A physicist has proposed using a 1.1 km (3,600 ft) cannon to deliver cargo into orbit, and says the cost would be around $250 per pound, a massive saving on the $5,000 per pound ($2280 per kg) it currently costs to make deliveries using a rocket.
John Hunter, from the company Quicklaunch, which was set up by himself and two other scientists, bases its plans on previous work they carried out at the Lawrence Livermore National Laboratory in California. In 1992 Hunter and his colleagues fired a 130 m (425 ft) cannon built to test launch hypersonic engines. Its piston, driven by methane, compressed hydrogen gas that expanded up the barrel of the over-sized gun to shoot the projectile.
The Quicklaunch design has replaced the methane piston with a combustion system burning natural gas in a heat exchanger inside a chamber of hydrogen gas. The combustion system heats the hydrogen to 1,430˚C (2,600˚F), which increases the gas pressure by 500%. An operator then opens a valve to allow the hot, pressurized hydrogen into the 1100-meter-long barrel of the gun, where it instantly expands, shooting the projectile out and into space. As soon as the payload has left, an iris at the end of the barrel closes to capture the hydrogen for re-use. Once the projectile is launched, a small rocket engine then boosts the payload into a low-Earth orbit.

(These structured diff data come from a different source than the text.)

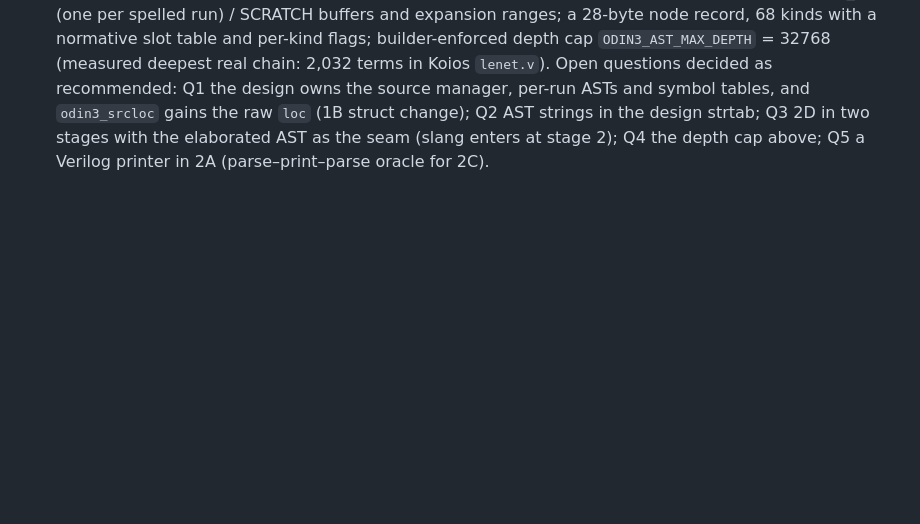
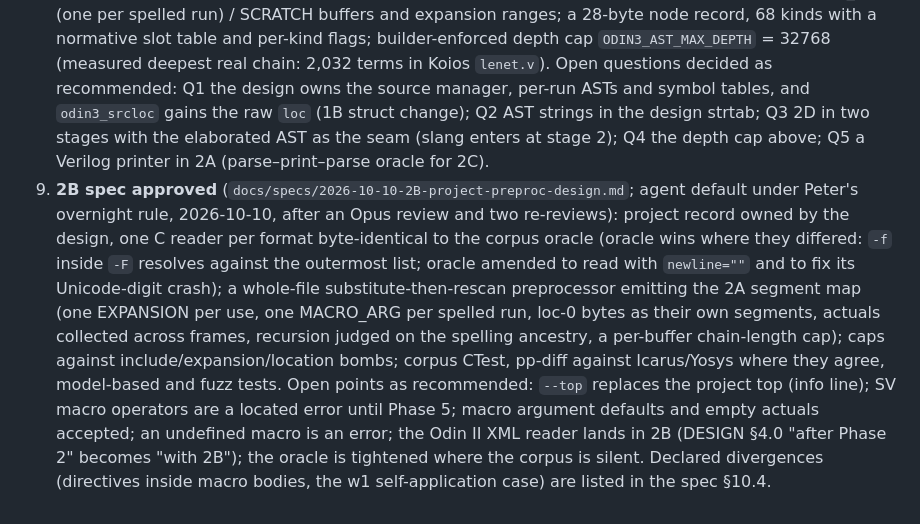
Before and after one commit to drpaj12/odin3, a Markdown page: docs/PHASE2.md, the part around the change. Rendered like a GitHub page; blank space fills up the shorter version.

Commit message:
PHASE2 #9: 2B spec approved as agent default (overnight rule)
Co-Authored-By: Claude Opus 5.5 <noreply@anthropic.com>

```diff
--- a/docs/PHASE2.md
+++ b/docs/PHASE2.md
@@ -85,3 +85,17 @@ Order: 2A → 2B ‖ 2C → 2D → 2E ‖ 2F, with 2H growing alongside.
    symbol tables, and `odin3_srcloc` gains the raw `loc` (1B struct change); Q2 AST strings in the
    design strtab; Q3 2D in two stages with the elaborated AST as the seam (slang enters at stage 2);
    Q4 the depth cap above; Q5 a Verilog printer in 2A (parse–print–parse oracle for 2C).
+9. **2B spec approved** (`docs/specs/2026-10-10-2B-project-preproc-design.md`; agent default under
+   Peter's overnight rule, 2026-10-10, after an Opus review and two re-reviews): project record owned
+   by the design, one C reader per format byte-identical to the corpus oracle (oracle wins where they
+   differed: `-f` inside `-F` resolves against the outermost list; oracle amended to read with
+   `newline=""` and to fix its Unicode-digit crash); a whole-file substitute-then-rescan
+   preprocessor emitting the 2A segment map (one EXPANSION per use, one MACRO_ARG per spelled run,
+   loc-0 bytes as their own segments, actuals collected across frames, recursion judged on the
+   spelling ancestry, a per-buffer chain-length cap); caps against include/expansion/location
+   bombs; corpus CTest, pp-diff against Icarus/Yosys where they agree, model-based and fuzz tests.
+   Open points as recommended: `--top` replaces the project top (info line); SV macro operators
+   are a located error until Phase 5; macro argument defaults and empty actuals accepted; an
+   undefined macro is an error; the Odin II XML reader lands in 2B (DESIGN §4.0 "after Phase 2"
+   becomes "with 2B"); the oracle is tightened where the corpus is silent. Declared divergences
+   (directives inside macro bodies, the w1 self-application case) are listed in the spec §10.4.
```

Hunter calculates the pressure would be sufficient to launch a 450 kg payload at six kilometers per second (13,000 mph). The process would produce 5,000 Gs, and so would only be suitable for rugged payloads such as strengthened satellites and rocket fuel. Hunter said the system could not be used as a people-launcher because a person shot out of the cannon “would probably get compressed to half their size,” causing instant death. …